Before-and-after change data
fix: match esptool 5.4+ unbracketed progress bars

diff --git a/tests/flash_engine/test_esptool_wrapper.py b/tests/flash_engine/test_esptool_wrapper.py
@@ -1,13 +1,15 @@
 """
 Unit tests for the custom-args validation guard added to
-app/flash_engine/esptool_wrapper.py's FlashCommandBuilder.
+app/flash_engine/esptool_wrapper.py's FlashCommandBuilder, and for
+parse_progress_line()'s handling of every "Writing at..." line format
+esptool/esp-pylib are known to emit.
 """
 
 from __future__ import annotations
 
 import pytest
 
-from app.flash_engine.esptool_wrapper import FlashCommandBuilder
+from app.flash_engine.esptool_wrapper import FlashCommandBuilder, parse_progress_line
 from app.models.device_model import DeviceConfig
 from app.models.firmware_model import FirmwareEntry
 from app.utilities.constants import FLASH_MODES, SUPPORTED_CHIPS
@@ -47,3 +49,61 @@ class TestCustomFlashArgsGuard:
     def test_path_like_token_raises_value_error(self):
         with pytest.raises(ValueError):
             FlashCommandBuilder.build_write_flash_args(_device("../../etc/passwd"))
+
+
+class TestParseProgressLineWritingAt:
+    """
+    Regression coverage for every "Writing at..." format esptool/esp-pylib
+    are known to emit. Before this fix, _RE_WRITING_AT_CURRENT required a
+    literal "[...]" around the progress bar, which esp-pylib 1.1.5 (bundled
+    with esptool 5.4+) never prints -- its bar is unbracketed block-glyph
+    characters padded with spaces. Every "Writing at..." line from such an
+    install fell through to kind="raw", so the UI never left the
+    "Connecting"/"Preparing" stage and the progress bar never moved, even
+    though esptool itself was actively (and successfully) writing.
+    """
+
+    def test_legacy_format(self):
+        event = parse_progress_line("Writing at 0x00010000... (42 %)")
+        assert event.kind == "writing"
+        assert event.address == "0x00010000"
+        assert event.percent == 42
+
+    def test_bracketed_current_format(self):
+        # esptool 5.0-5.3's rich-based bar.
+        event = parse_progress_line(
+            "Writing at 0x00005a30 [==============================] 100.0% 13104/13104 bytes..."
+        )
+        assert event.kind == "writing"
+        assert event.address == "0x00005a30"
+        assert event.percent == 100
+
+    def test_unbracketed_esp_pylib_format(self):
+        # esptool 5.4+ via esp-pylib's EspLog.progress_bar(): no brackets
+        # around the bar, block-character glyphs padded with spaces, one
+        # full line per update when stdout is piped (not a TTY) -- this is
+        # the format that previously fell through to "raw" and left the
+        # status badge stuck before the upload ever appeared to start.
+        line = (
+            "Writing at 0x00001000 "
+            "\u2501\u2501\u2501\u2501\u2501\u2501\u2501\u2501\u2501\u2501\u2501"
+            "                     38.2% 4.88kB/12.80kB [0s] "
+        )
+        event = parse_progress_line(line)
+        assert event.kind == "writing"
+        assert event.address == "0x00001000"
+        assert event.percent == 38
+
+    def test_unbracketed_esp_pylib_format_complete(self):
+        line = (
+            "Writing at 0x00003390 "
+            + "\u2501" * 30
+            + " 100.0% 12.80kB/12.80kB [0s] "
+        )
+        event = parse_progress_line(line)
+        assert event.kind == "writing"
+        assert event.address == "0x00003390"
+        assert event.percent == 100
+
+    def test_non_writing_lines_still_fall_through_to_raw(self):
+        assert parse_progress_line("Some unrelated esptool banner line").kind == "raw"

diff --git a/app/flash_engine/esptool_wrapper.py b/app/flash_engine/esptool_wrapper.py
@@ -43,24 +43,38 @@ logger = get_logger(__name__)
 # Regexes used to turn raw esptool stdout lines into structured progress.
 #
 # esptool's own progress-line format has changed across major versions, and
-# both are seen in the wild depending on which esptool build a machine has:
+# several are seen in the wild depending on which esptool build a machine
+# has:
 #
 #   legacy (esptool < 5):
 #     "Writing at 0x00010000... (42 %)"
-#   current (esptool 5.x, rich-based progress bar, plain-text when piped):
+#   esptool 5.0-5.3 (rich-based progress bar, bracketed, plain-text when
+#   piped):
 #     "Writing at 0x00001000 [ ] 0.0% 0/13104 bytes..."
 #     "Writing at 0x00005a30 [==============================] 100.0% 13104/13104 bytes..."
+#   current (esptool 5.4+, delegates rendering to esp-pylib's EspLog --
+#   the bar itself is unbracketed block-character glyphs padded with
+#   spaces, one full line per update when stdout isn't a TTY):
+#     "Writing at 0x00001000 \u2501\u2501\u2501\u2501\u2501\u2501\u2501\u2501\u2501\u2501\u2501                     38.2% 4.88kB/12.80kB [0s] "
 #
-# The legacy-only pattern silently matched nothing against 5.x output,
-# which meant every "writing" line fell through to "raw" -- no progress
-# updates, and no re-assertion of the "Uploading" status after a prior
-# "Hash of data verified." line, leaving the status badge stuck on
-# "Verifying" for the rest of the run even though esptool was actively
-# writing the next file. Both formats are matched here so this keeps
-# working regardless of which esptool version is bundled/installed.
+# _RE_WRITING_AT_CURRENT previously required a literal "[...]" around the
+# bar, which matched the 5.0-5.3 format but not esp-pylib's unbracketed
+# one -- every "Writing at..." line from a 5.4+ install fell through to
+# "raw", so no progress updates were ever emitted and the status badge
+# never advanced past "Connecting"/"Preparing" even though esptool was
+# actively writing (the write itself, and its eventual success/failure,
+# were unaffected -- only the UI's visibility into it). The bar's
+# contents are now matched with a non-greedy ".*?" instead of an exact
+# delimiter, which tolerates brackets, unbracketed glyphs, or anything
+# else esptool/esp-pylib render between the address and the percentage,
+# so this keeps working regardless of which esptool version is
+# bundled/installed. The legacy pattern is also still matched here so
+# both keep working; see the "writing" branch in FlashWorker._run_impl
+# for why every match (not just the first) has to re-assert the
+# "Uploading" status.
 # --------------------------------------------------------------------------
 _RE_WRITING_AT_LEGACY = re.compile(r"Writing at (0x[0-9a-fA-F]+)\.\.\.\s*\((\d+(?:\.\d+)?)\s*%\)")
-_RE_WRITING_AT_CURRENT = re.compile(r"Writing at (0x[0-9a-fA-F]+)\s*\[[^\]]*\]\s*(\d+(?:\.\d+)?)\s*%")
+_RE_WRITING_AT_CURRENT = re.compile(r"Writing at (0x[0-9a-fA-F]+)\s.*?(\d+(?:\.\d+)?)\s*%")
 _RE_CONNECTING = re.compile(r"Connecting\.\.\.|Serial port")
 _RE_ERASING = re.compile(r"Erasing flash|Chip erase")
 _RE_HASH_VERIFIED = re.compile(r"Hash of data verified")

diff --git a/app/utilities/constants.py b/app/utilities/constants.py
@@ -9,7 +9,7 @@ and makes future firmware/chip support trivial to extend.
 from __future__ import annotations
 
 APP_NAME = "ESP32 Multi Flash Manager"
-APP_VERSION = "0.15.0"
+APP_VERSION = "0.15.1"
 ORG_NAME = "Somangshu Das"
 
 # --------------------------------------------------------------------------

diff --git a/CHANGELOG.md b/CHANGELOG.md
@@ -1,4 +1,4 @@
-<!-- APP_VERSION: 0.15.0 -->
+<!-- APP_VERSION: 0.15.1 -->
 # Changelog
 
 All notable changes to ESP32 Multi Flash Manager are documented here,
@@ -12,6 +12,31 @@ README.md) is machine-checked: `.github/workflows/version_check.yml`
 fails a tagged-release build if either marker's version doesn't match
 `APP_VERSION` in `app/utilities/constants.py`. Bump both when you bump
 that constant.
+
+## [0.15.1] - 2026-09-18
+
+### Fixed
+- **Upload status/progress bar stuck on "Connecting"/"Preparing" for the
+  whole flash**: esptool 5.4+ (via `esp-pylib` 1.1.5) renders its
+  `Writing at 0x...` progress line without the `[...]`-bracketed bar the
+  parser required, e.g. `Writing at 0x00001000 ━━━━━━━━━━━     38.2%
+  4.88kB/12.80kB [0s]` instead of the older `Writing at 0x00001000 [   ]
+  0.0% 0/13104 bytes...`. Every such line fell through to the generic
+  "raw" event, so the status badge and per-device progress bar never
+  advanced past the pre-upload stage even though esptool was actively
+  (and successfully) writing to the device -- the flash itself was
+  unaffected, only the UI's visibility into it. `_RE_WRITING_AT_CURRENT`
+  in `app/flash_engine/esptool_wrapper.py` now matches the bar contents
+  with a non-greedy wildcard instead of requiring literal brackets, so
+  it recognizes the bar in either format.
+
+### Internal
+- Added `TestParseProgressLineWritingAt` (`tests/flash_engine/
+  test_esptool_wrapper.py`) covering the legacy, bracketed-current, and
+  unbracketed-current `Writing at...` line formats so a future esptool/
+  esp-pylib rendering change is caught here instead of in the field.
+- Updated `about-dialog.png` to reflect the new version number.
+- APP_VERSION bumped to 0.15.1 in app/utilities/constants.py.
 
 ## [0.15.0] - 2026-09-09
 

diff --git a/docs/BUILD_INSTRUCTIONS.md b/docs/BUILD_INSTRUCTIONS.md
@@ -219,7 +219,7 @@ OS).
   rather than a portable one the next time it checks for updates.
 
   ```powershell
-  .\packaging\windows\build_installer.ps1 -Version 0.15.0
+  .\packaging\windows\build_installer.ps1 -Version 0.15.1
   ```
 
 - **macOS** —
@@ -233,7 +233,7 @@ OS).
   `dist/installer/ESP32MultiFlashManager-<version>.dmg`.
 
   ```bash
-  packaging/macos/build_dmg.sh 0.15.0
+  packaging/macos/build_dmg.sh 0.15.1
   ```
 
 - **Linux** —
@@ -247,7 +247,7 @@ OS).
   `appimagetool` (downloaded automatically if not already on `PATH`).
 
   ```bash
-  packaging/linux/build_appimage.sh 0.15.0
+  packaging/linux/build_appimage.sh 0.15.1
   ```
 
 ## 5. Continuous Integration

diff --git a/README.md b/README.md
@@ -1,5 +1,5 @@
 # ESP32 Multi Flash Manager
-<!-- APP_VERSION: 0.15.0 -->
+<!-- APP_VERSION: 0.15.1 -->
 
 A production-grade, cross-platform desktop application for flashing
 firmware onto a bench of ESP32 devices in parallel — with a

REQUIREMENT =>
Where a line of the records above holds the word "which", copy that line.

TASK RESULT =>
+    literal "[...]" around the progress bar, which esp-pylib 1.1.5 (bundled
-# both are seen in the wild depending on which esptool build a machine has:
+# several are seen in the wild depending on which esptool build a machine
-# which meant every "writing" line fell through to "raw" -- no progress
-# working regardless of which esptool version is bundled/installed.
+# bar, which matched the 5.0-5.3 format but not esp-pylib's unbracketed
+# delimiter, which tolerates brackets, unbracketed glyphs, or anything
+# so this keeps working regardless of which esptool version is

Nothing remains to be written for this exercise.